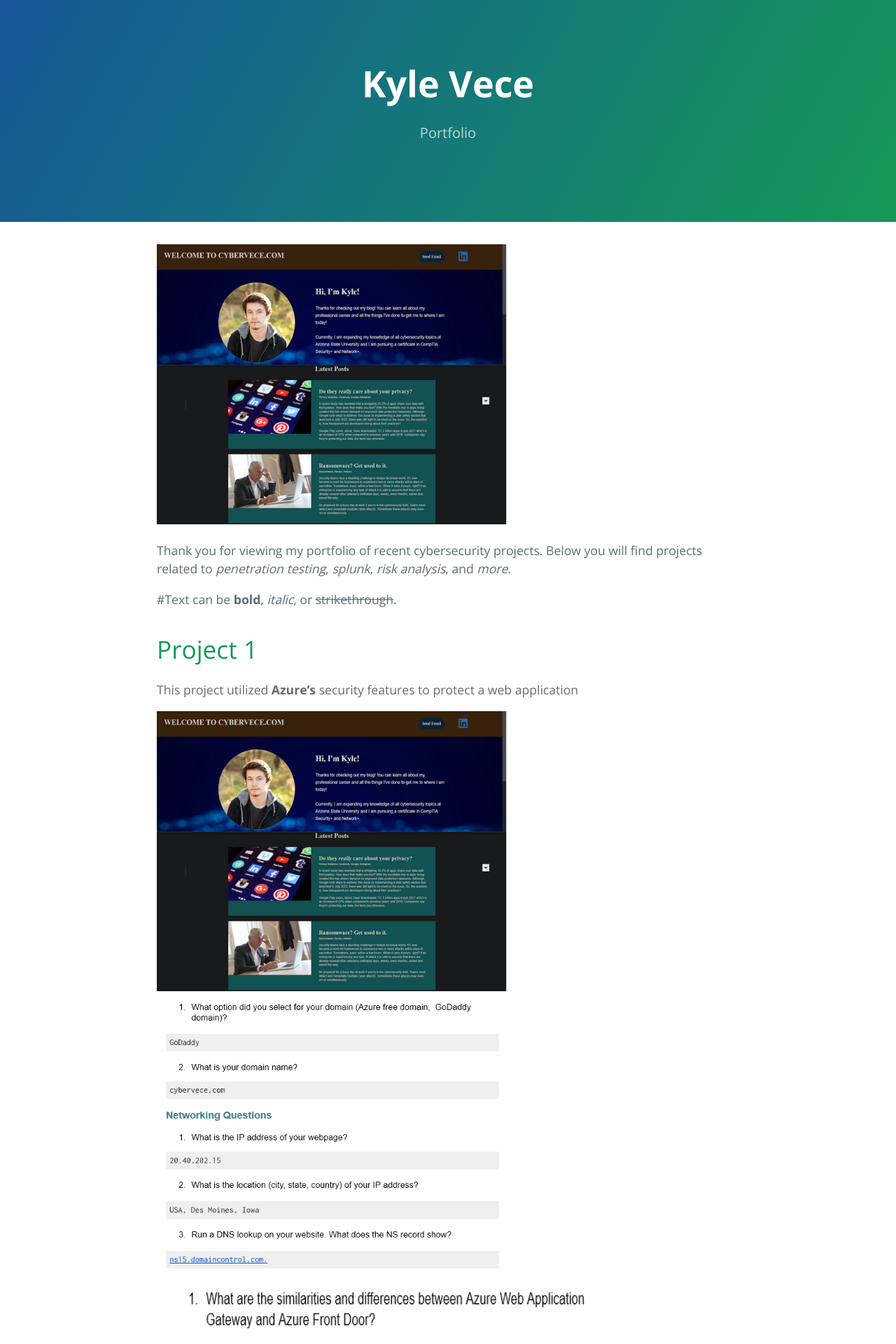
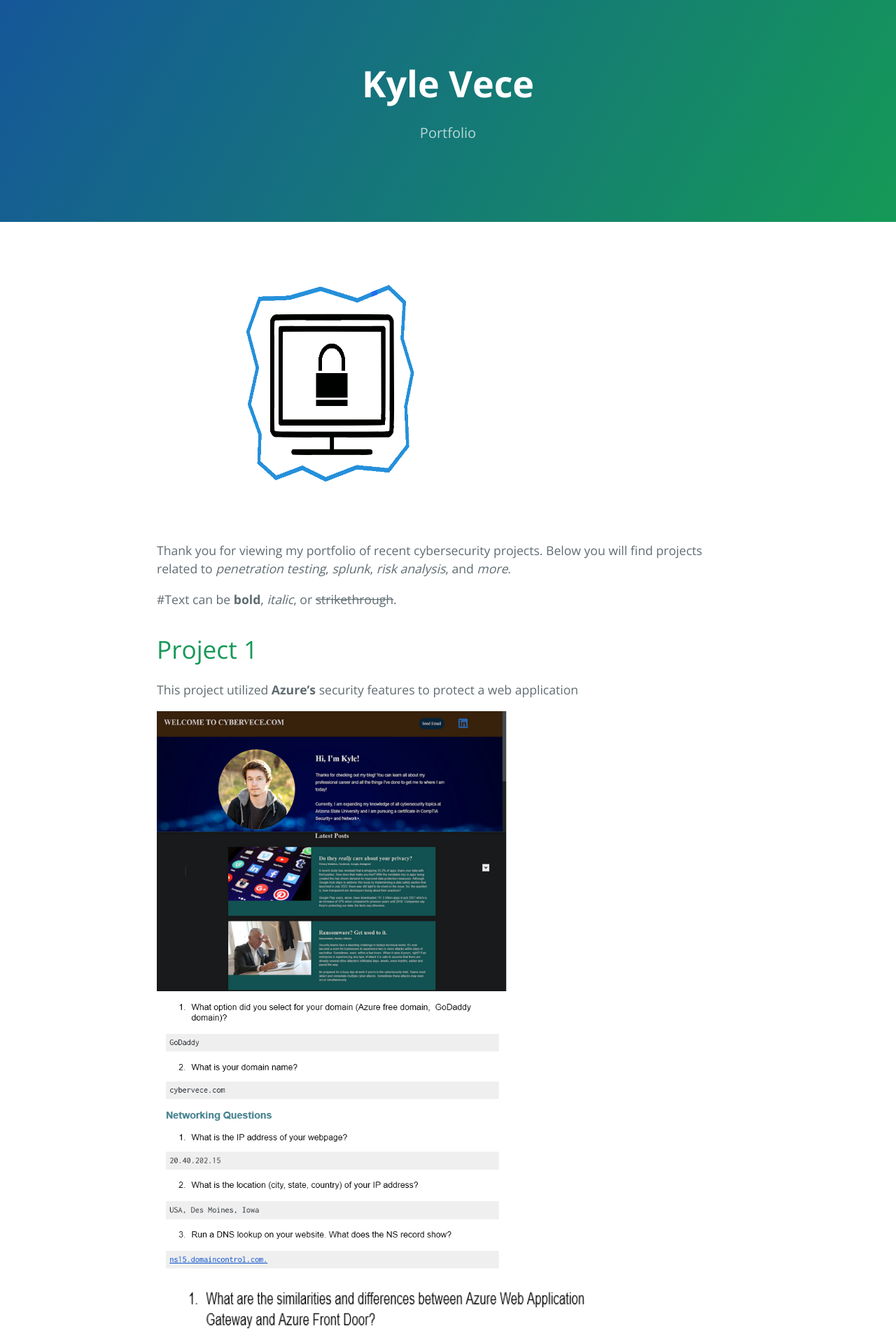
Before and after one commit to KyleV1/kylev1.github.io, a Jekyll site: the page built from index.md, in a window 1280 px wide. Shown: the top 1920 px of the page at 70% size. Built offline with Jekyll 4.4.1, drawn with Linux system fonts in a browser that asks for light colours; our own code applies the rules of GitHub Pages for plain Markdown files.

Commit message:
Update index.md

```diff
--- a/index.md
+++ b/index.md
@@ -1,4 +1,4 @@
-<img src="/Images/site.png" alt="image1" style="width:500px;height:400px;">
+<img src="/Images/use.gif" alt="image1" style="width:500px;height:400px;">
 
 Thank you for viewing my portfolio of recent cybersecurity projects. Below you will find projects related to _penetration testing_, _splunk_, _risk analysis_, and _more_.
 
```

++++++

:: EXERCISE INSTRUCTIONS ::
In the entries, find every line holding "width" and copy it.

:: WRITTEN ANSWER ::
-<img src="/Images/site.png" alt="image1" style="width:500px;height:400px;">
+<img src="/Images/use.gif" alt="image1" style="width:500px;height:400px;">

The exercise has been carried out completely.